--- The task ---
Keeping every word and mark, copy all of the data.

* * *

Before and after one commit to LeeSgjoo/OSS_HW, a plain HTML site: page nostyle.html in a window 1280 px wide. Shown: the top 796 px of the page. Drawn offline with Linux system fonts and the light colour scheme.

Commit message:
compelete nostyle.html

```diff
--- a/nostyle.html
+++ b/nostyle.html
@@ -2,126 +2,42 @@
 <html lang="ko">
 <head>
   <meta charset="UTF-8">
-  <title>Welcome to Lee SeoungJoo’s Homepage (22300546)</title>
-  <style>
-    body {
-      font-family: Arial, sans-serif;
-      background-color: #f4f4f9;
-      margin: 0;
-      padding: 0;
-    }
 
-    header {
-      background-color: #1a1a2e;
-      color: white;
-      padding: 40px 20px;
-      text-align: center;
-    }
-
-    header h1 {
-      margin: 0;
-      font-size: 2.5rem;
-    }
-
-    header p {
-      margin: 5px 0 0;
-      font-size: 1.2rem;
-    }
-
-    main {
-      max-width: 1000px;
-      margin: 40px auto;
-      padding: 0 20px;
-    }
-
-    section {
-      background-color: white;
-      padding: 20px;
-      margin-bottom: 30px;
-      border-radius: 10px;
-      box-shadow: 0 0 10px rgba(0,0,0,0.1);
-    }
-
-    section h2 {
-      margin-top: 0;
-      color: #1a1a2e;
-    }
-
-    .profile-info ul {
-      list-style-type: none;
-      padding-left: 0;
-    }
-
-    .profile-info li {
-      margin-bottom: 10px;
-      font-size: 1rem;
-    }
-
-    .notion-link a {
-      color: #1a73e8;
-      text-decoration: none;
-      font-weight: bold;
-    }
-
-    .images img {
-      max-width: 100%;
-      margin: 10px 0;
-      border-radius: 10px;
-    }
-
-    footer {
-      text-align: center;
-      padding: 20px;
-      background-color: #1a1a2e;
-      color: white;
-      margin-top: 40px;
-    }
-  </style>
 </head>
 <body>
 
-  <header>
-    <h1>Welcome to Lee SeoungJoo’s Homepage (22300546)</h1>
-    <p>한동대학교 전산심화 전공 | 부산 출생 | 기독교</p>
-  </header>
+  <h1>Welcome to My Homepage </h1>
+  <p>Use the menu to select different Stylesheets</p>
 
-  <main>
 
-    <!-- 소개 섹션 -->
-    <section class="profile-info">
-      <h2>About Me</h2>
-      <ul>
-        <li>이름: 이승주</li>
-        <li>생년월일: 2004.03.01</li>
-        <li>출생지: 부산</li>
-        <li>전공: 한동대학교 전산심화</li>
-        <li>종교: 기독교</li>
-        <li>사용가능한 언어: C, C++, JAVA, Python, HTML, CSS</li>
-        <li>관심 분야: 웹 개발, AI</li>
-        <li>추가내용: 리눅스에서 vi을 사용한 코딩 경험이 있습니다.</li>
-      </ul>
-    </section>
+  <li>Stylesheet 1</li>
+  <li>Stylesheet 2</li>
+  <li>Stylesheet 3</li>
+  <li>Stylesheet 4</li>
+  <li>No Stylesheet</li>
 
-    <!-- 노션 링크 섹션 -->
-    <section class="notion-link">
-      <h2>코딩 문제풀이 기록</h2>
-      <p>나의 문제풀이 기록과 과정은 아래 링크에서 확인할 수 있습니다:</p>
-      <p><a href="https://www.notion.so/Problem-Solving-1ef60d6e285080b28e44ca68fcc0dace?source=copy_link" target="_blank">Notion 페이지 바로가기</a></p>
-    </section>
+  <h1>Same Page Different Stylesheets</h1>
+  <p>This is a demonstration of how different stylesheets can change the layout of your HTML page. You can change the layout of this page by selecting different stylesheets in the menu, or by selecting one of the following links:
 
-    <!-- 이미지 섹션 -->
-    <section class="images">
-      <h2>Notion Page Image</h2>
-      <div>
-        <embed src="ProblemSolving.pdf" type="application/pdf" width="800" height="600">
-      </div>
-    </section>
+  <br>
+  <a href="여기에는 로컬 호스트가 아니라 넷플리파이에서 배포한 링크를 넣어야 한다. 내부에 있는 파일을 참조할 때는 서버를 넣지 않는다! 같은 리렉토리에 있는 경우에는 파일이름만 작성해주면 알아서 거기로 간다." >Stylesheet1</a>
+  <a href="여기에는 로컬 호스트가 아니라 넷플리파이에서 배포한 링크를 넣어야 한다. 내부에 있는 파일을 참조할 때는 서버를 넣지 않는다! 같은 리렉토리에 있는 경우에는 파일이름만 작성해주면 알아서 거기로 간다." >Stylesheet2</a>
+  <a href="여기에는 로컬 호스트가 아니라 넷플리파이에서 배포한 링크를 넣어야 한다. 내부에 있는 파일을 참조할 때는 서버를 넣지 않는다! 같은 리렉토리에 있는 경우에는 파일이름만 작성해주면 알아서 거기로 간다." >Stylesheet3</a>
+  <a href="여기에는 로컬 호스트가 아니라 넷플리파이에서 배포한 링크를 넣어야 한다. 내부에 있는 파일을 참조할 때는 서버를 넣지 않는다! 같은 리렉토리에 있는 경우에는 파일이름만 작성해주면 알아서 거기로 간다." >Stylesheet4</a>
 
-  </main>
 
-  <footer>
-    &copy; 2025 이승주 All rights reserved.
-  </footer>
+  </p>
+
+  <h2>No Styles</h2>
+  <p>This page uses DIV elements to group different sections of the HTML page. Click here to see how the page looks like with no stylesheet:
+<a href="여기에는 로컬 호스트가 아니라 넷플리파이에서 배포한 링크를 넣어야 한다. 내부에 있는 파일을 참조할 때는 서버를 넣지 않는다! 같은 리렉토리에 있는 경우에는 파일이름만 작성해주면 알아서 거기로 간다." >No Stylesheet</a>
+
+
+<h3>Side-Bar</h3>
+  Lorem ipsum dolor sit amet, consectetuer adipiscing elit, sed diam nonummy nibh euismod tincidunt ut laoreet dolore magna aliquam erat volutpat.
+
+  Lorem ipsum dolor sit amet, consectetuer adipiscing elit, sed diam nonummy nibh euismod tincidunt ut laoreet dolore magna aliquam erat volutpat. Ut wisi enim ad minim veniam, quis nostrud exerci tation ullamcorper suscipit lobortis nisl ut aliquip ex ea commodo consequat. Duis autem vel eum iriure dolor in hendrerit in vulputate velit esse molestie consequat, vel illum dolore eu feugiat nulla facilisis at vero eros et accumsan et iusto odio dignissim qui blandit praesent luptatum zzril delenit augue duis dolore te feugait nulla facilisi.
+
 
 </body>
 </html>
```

* * *

--- Solution ---
Before and after one commit to LeeSgjoo/OSS_HW, a plain HTML site: page nostyle.html in a window 1280 px wide. Shown: the top 796 px of the page. Drawn offline with Linux system fonts and the light colour scheme.

Commit message:
compelete nostyle.html

```diff
--- a/nostyle.html
+++ b/nostyle.html
@@ -2,126 +2,42 @@
 <html lang="ko">
 <head>
   <meta charset="UTF-8">
-  <title>Welcome to Lee SeoungJoo’s Homepage (22300546)</title>
-  <style>
-    body {
-      font-family: Arial, sans-serif;
-      background-color: #f4f4f9;
-      margin: 0;
-      padding: 0;
-    }
 
-    header {
-      background-color: #1a1a2e;
-      color: white;
-      padding: 40px 20px;
-      text-align: center;
-    }
-
-    header h1 {
-      margin: 0;
-      font-size: 2.5rem;
-    }
-
-    header p {
-      margin: 5px 0 0;
-      font-size: 1.2rem;
-    }
-
-    main {
-      max-width: 1000px;
-      margin: 40px auto;
-      padding: 0 20px;
-    }
-
-    section {
-      background-color: white;
-      padding: 20px;
-      margin-bottom: 30px;
-      border-radius: 10px;
-      box-shadow: 0 0 10px rgba(0,0,0,0.1);
-    }
-
-    section h2 {
-      margin-top: 0;
-      color: #1a1a2e;
-    }
-
-    .profile-info ul {
-      list-style-type: none;
-      padding-left: 0;
-    }
-
-    .profile-info li {
-      margin-bottom: 10px;
-      font-size: 1rem;
-    }
-
-    .notion-link a {
-      color: #1a73e8;
-      text-decoration: none;
-      font-weight: bold;
-    }
-
-    .images img {
-      max-width: 100%;
-      margin: 10px 0;
-      border-radius: 10px;
-    }
-
-    footer {
-      text-align: center;
-      padding: 20px;
-      background-color: #1a1a2e;
-      color: white;
-      margin-top: 40px;
-    }
-  </style>
 </head>
 <body>
 
-  <header>
-    <h1>Welcome to Lee SeoungJoo’s Homepage (22300546)</h1>
-    <p>한동대학교 전산심화 전공 | 부산 출생 | 기독교</p>
-  </header>
+  <h1>Welcome to My Homepage </h1>
+  <p>Use the menu to select different Stylesheets</p>
 
-  <main>
 
-    <!-- 소개 섹션 -->
-    <section class="profile-info">
-      <h2>About Me</h2>
-      <ul>
-        <li>이름: 이승주</li>
-        <li>생년월일: 2004.03.01</li>
-        <li>출생지: 부산</li>
-        <li>전공: 한동대학교 전산심화</li>
-        <li>종교: 기독교</li>
-        <li>사용가능한 언어: C, C++, JAVA, Python, HTML, CSS</li>
-        <li>관심 분야: 웹 개발, AI</li>
-        <li>추가내용: 리눅스에서 vi을 사용한 코딩 경험이 있습니다.</li>
-      </ul>
-    </section>
+  <li>Stylesheet 1</li>
+  <li>Stylesheet 2</li>
+  <li>Stylesheet 3</li>
+  <li>Stylesheet 4</li>
+  <li>No Stylesheet</li>
 
-    <!-- 노션 링크 섹션 -->
-    <section class="notion-link">
-      <h2>코딩 문제풀이 기록</h2>
-      <p>나의 문제풀이 기록과 과정은 아래 링크에서 확인할 수 있습니다:</p>
-      <p><a href="https://www.notion.so/Problem-Solving-1ef60d6e285080b28e44ca68fcc0dace?source=copy_link" target="_blank">Notion 페이지 바로가기</a></p>
-    </section>
+  <h1>Same Page Different Stylesheets</h1>
+  <p>This is a demonstration of how different stylesheets can change the layout of your HTML page. You can change the layout of this page by selecting different stylesheets in the menu, or by selecting one of the following links:
 
-    <!-- 이미지 섹션 -->
-    <section class="images">
-      <h2>Notion Page Image</h2>
-      <div>
-        <embed src="ProblemSolving.pdf" type="application/pdf" width="800" height="600">
-      </div>
-    </section>
+  <br>
+  <a href="여기에는 로컬 호스트가 아니라 넷플리파이에서 배포한 링크를 넣어야 한다. 내부에 있는 파일을 참조할 때는 서버를 넣지 않는다! 같은 리렉토리에 있는 경우에는 파일이름만 작성해주면 알아서 거기로 간다." >Stylesheet1</a>
+  <a href="여기에는 로컬 호스트가 아니라 넷플리파이에서 배포한 링크를 넣어야 한다. 내부에 있는 파일을 참조할 때는 서버를 넣지 않는다! 같은 리렉토리에 있는 경우에는 파일이름만 작성해주면 알아서 거기로 간다." >Stylesheet2</a>
+  <a href="여기에는 로컬 호스트가 아니라 넷플리파이에서 배포한 링크를 넣어야 한다. 내부에 있는 파일을 참조할 때는 서버를 넣지 않는다! 같은 리렉토리에 있는 경우에는 파일이름만 작성해주면 알아서 거기로 간다." >Stylesheet3</a>
+  <a href="여기에는 로컬 호스트가 아니라 넷플리파이에서 배포한 링크를 넣어야 한다. 내부에 있는 파일을 참조할 때는 서버를 넣지 않는다! 같은 리렉토리에 있는 경우에는 파일이름만 작성해주면 알아서 거기로 간다." >Stylesheet4</a>
 
-  </main>
 
-  <footer>
-    &copy; 2025 이승주 All rights reserved.
-  </footer>
+  </p>
+
+  <h2>No Styles</h2>
+  <p>This page uses DIV elements to group different sections of the HTML page. Click here to see how the page looks like with no stylesheet:
+<a href="여기에는 로컬 호스트가 아니라 넷플리파이에서 배포한 링크를 넣어야 한다. 내부에 있는 파일을 참조할 때는 서버를 넣지 않는다! 같은 리렉토리에 있는 경우에는 파일이름만 작성해주면 알아서 거기로 간다." >No Stylesheet</a>
+
+
+<h3>Side-Bar</h3>
+  Lorem ipsum dolor sit amet, consectetuer adipiscing elit, sed diam nonummy nibh euismod tincidunt ut laoreet dolore magna aliquam erat volutpat.
+
+  Lorem ipsum dolor sit amet, consectetuer adipiscing elit, sed diam nonummy nibh euismod tincidunt ut laoreet dolore magna aliquam erat volutpat. Ut wisi enim ad minim veniam, quis nostrud exerci tation ullamcorper suscipit lobortis nisl ut aliquip ex ea commodo consequat. Duis autem vel eum iriure dolor in hendrerit in vulputate velit esse molestie consequat, vel illum dolore eu feugiat nulla facilisis at vero eros et accumsan et iusto odio dignissim qui blandit praesent luptatum zzril delenit augue duis dolore te feugait nulla facilisi.
+
 
 </body>
 </html>
```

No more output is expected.